I cancelled Olga's dog walker yesterday so she and I could go on a special adventure. I took her on the tube down to Hyde Park so we could see the Mastaba at the Serpentine.
The Mastaba is a gigantic structure by Christo, who with his late partner Jeanne-Claude is known for installing large-scale environmental artworks. They surrounded Florida islands with hot pink fabric and hung an orange curtain across a Colorado canyon, for example. This is Christo's first major outdoor public work in the UK.
It consists of 7,506 stacked 55-gallon drums, like those used for oil (but these were newly made for this project). It's about 66 feet high and sits on an elaborate platform and scaffold, held in place with 32 anchors. You can read more here about the Mastaba, its construction and the environmental factors that were considered before its installation.
Apparently a mastaba is a type of ancient Mesopotamian bench, with this shape.
Olga wasn't all that taken with it. She was more concerned with cooling off in the water and I was distracted trying to prevent her tennis ball from drifting off into oblivion in the lake.
The Mastaba is certainly a very colorful presence.
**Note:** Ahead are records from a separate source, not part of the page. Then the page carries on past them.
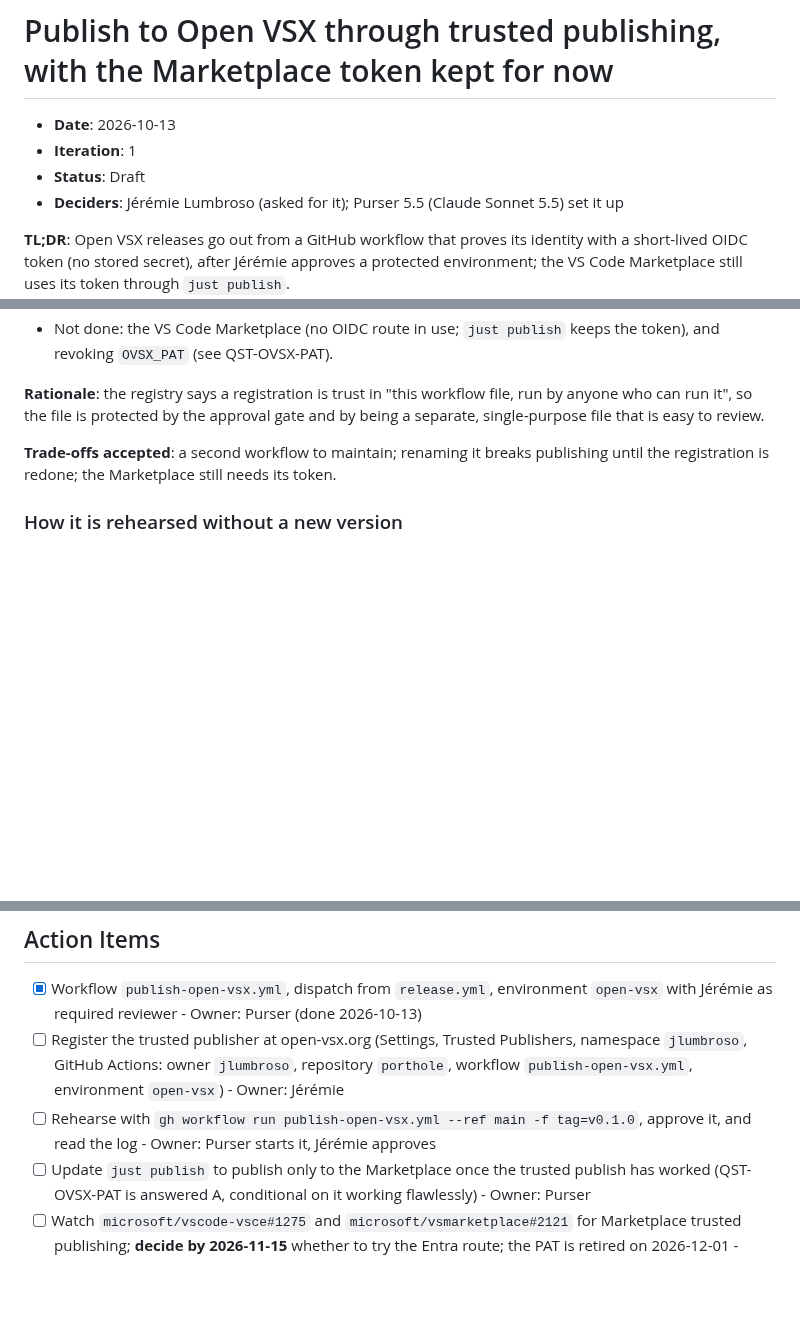
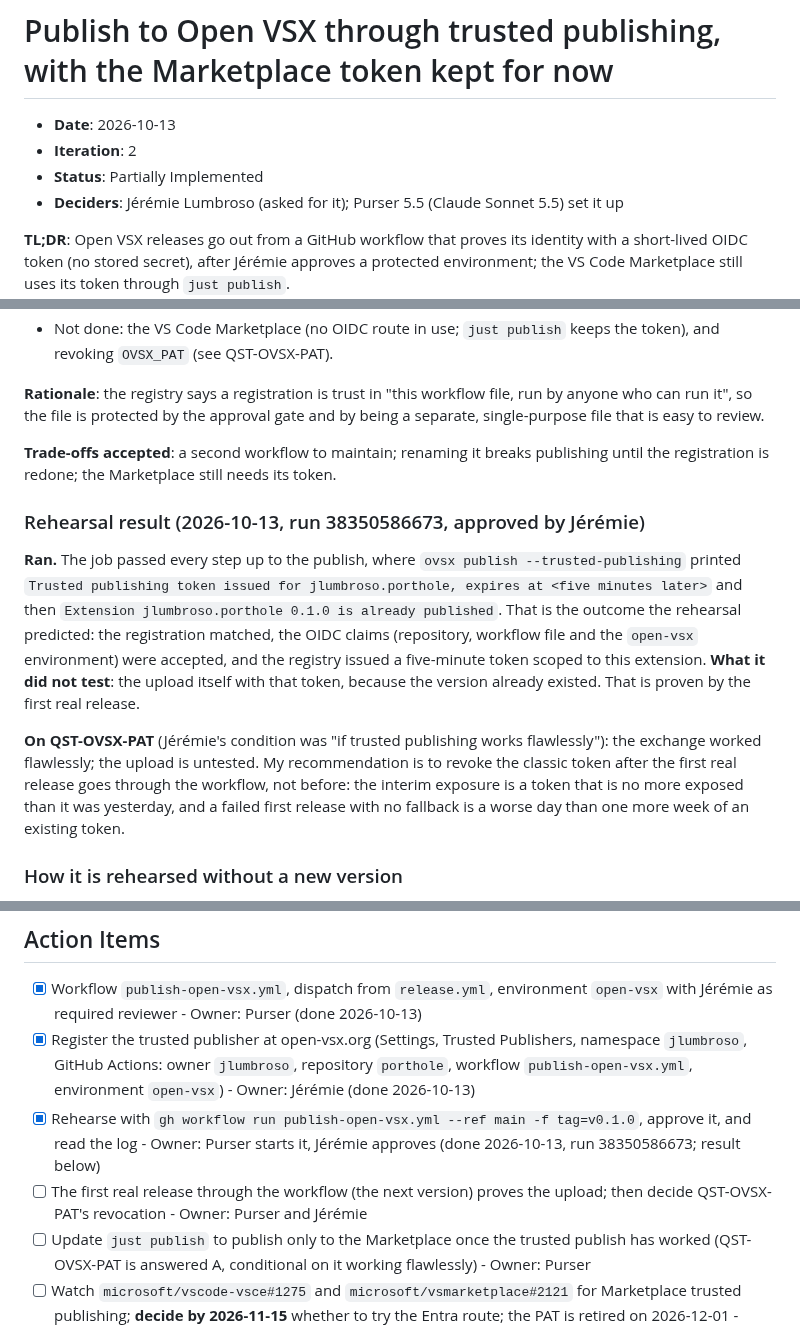
Before and after one commit to jlumbroso/porthole, a Markdown page: docs/adr/0012-publish-to-open-vsx-through-trusted-publishing-with-the-marketplace-token-kept-for-now.md, 3 parts joined by grey strips. GitHub-like rendering; blank space fills up the shorter version.

```diff
--- a/docs/adr/0012-publish-to-open-vsx-through-trusted-publishing-with-the-marketplace-token-kept-for-now.md
+++ b/docs/adr/0012-publish-to-open-vsx-through-trusted-publishing-with-the-marketplace-token-kept-for-now.md
@@ -8,8 +8,8 @@ adr teaching map: the example is not the teaching — these are the up-links fro
 # Publish to Open VSX through trusted publishing, with the Marketplace token kept for now
 
 - **Date**: 2026-10-13
-- **Iteration**: 1
-- **Status**: Draft
+- **Iteration**: 2
+- **Status**: Partially Implemented
 - **Deciders**: Jérémie Lumbroso (asked for it); Purser 5.5 (Claude Sonnet 5.5) set it up
 
 **TL;DR**: Open VSX releases go out from a GitHub workflow that proves its identity with a short-lived OIDC token (no stored secret), after Jérémie approves a protected environment; the VS Code Marketplace still uses its token through `just publish`.
@@ -110,6 +110,12 @@ porthole's first release used a classic Open VSX token. Trusted publishing is av
 
 **Trade-offs accepted**: a second workflow to maintain; renaming it breaks publishing until the registration is redone; the Marketplace still needs its token.
 
+### Rehearsal result (2026-10-13, run 38350586673, approved by Jérémie)
+
+**Ran.** The job passed every step up to the publish, where `ovsx publish --trusted-publishing` printed `Trusted publishing token issued for jlumbroso.porthole, expires at <five minutes later>` and then `Extension jlumbroso.porthole 0.1.0 is already published`. That is the outcome the rehearsal predicted: the registration matched, the OIDC claims (repository, workflow file and the `open-vsx` environment) were accepted, and the registry issued a five-minute token scoped to this extension. **What it did not test**: the upload itself with that token, because the version already existed. That is proven by the first real release.
+
+**On QST-OVSX-PAT** (Jérémie's condition was "if trusted publishing works flawlessly"): the exchange worked flawlessly; the upload is untested. My recommendation is to revoke the classic token after the first real release goes through the workflow, not before: the interim exposure is a token that is no more exposed than it was yesterday, and a failed first release with no fallback is a worse day than one more week of an existing token.
+
 ### How it is rehearsed without a new version
 
 0.1.0 is already on Open VSX, so a publish of it must fail, but the token exchange happens first. Running `gh workflow run publish-open-vsx.yml --ref main -f tag=v0.1.0` after the registration exists, and approving it, should end with the exchange succeeding and the upload refused because the version already exists. That proves the registration and the OIDC claims. The first real publish through it would be the next version.
@@ -119,8 +125,9 @@ porthole's first release used a classic Open VSX token. Trusted publishing is av
 ## Action Items
 
 - [x] Workflow `publish-open-vsx.yml`, dispatch from `release.yml`, environment `open-vsx` with Jérémie as required reviewer - Owner: Purser (done 2026-10-13)
-- [ ] Register the trusted publisher at open-vsx.org (Settings, Trusted Publishers, namespace `jlumbroso`, GitHub Actions: owner `jlumbroso`, repository `porthole`, workflow `publish-open-vsx.yml`, environment `open-vsx`) - Owner: Jérémie
-- [ ] Rehearse with `gh workflow run publish-open-vsx.yml --ref main -f tag=v0.1.0`, approve it, and read the log - Owner: Purser starts it, Jérémie approves
+- [x] Register the trusted publisher at open-vsx.org (Settings, Trusted Publishers, namespace `jlumbroso`, GitHub Actions: owner `jlumbroso`, repository `porthole`, workflow `publish-open-vsx.yml`, environment `open-vsx`) - Owner: Jérémie (done 2026-10-13)
+- [x] Rehearse with `gh workflow run publish-open-vsx.yml --ref main -f tag=v0.1.0`, approve it, and read the log - Owner: Purser starts it, Jérémie approves (done 2026-10-13, run 38350586673; result below)
+- [ ] The first real release through the workflow (the next version) proves the upload; then decide QST-OVSX-PAT's revocation - Owner: Purser and Jérémie
 - [ ] Update `just publish` to publish only to the Marketplace once the trusted publish has worked (QST-OVSX-PAT is answered A, conditional on it working flawlessly) - Owner: Purser
 - [ ] Watch `microsoft/vscode-vsce#1275` and `microsoft/vsmarketplace#2121` for Marketplace trusted publishing; **decide by 2026-11-15** whether to try the Entra route; the PAT is retired on 2026-12-01 - Owner: Purser to watch, Jérémie to decide
 - [ ] Update `docs/release/RELEASE-PLAN.md` and the feedback for Lintel with what the rehearsal showed - Owner: Purser
```
Also changed, not shown: docs/MARKETPLACE-SKILL-FEEDBACK.md (+5 -0 lines).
But despite its size, at least one art reviewer was underwhelmed, calling it "a gigantic bath toy afloat on tepid waters."
I used to take Olga to Hyde Park all the time back when we lived in Notting Hill. I looked for some sign that she recognized it, but it's hard to tell -- we haven't been there for years, and we entered from the east side rather than our usual west, so that could have confused her. Still, we had a great time walking around under clear sunny skies, visiting the Albert Memorial, having a cheese toastie by the lake (well, I did, anyway) and later hearing a busker sing "Me and Julio Down by the Schoolyard," which for some reason seemed a perfect song for a summer day.